Georgetown University student Kayla Edwards Friedland, who has made it a point to demonstrate and to confront the police, said,

“The big, radical change that I want—the ruling class is not just going to hand it to us. The police state is not just going to hand it to us. It has to be taken. And this is about the basic right to live. But I believe what we’re doing is love.”

Nineteen-year-old Kayla Webb, writing of why she demonstrated in Louisville, Ky., wrote:

“It is the lack of job availability. It is the gentrification. It’s the cultural gaslighting of insisting we be peaceful and bite our tongues against monuments to community destruction in neighborhoods held financially hostage with rent hikes and foreclosures. It is the redlining, the history of blockbusting. It is the gerrymandering and disproportionate incarceration. It is the white men in nice suits with nice smiles like Kentucky Gov. Andy Beshear and Louisville Mayor Greg Fischer who hold news conferences to apologize and kiss babies, but call the National Guard to silence civilians. It is the consequences paid for their roles in systemic oppression and violence. It’s the way nothing changes.”

A marcher in New York City, Peruvian-born 29-year-old Belinda Stahl, carrying a “THIS ENDS NOW” sign, explains how it is that people can continue to protest after being beaten by cops. She said,

“It’s even more unifying. You are all unarmed against people in riot gear. You’re just standing there and what do you have around you? You have people.”

Belinda Stahl’s answer to the question, “What do you have around you?” is profound: “You have people.” What is being expressed in these demonstrations that have been viciously attacked by police, Trump, and the Right in general, is not hatred but a humanism, all the more amazing because it is fighting the anti-humanism of racism and sexism.

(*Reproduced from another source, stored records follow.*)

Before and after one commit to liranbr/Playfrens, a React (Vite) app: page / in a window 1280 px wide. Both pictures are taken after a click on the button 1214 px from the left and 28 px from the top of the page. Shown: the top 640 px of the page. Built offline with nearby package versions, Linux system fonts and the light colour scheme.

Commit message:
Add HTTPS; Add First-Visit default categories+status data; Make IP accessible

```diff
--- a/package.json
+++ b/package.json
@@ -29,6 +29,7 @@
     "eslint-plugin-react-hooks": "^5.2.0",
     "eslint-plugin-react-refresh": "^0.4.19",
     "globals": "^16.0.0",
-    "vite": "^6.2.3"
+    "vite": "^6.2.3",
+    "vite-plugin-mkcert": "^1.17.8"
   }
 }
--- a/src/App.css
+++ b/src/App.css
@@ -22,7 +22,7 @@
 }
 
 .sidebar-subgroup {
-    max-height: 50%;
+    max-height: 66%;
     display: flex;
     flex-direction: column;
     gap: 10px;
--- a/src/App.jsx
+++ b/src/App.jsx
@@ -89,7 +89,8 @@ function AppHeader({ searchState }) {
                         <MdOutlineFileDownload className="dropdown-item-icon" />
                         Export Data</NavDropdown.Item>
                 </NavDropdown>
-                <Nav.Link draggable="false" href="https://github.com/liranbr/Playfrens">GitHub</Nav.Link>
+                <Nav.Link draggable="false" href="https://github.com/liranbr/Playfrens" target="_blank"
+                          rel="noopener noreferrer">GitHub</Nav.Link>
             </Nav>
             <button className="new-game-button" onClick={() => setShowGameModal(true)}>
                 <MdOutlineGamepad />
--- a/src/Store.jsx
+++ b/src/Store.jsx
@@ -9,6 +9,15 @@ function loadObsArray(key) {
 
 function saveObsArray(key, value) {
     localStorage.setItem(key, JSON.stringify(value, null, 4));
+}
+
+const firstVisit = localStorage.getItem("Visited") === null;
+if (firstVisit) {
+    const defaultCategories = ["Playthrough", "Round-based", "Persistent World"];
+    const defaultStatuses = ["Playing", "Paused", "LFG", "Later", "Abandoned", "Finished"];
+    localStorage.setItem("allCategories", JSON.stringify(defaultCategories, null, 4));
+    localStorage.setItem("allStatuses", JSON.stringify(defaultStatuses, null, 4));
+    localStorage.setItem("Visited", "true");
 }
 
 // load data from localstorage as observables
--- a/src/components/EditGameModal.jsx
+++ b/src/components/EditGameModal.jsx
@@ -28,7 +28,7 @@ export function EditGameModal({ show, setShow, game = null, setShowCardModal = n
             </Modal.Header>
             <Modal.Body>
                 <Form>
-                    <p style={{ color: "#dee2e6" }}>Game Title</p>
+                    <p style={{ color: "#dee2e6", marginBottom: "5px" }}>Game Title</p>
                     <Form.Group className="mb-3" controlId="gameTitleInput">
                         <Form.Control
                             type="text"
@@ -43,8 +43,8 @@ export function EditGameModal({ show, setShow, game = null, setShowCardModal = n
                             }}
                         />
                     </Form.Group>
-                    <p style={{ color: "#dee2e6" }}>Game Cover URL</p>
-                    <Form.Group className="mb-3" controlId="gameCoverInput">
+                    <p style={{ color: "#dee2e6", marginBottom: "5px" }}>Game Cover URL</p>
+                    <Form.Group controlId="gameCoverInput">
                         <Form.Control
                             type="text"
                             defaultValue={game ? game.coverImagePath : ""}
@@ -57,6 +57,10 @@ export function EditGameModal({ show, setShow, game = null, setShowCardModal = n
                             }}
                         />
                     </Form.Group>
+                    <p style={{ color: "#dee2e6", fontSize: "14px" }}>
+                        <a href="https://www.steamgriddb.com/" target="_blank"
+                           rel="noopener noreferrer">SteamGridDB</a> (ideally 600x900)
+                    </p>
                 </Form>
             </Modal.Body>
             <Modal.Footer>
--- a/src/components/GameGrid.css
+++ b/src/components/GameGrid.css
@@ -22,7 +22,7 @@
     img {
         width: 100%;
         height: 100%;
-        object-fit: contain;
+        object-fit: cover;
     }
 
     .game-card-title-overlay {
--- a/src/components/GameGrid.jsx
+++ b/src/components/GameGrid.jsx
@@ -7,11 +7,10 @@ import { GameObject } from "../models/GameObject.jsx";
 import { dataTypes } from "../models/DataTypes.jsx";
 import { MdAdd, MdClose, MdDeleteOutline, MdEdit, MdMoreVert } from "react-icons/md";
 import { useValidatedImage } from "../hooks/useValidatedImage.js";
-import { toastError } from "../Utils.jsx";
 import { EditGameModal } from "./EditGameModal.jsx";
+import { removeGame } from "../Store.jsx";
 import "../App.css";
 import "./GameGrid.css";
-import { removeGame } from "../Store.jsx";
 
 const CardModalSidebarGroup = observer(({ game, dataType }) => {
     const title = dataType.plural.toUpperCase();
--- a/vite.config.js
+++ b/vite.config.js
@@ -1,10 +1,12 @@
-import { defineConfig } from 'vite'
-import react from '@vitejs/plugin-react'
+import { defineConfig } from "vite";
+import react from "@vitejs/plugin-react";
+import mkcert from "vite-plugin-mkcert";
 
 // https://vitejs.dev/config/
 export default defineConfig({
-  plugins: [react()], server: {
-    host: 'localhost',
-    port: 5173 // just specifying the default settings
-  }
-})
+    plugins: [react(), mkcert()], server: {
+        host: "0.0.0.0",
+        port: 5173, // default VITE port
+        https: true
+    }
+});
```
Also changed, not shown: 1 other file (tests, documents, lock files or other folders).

This is not a movement that will be satisfied with Democratic electoral politics—which doesn’t mean that people won’t vote, since that’s been part of the freedom struggle too. It does mean that revolution is most certainly on the agenda, and the awareness of that—even when it is not articulated—is what scares the rulers and invigorates the rest of us who desire and fight for a new human society.

Leave a Reply

Your email address will not be published. Required fields are marked *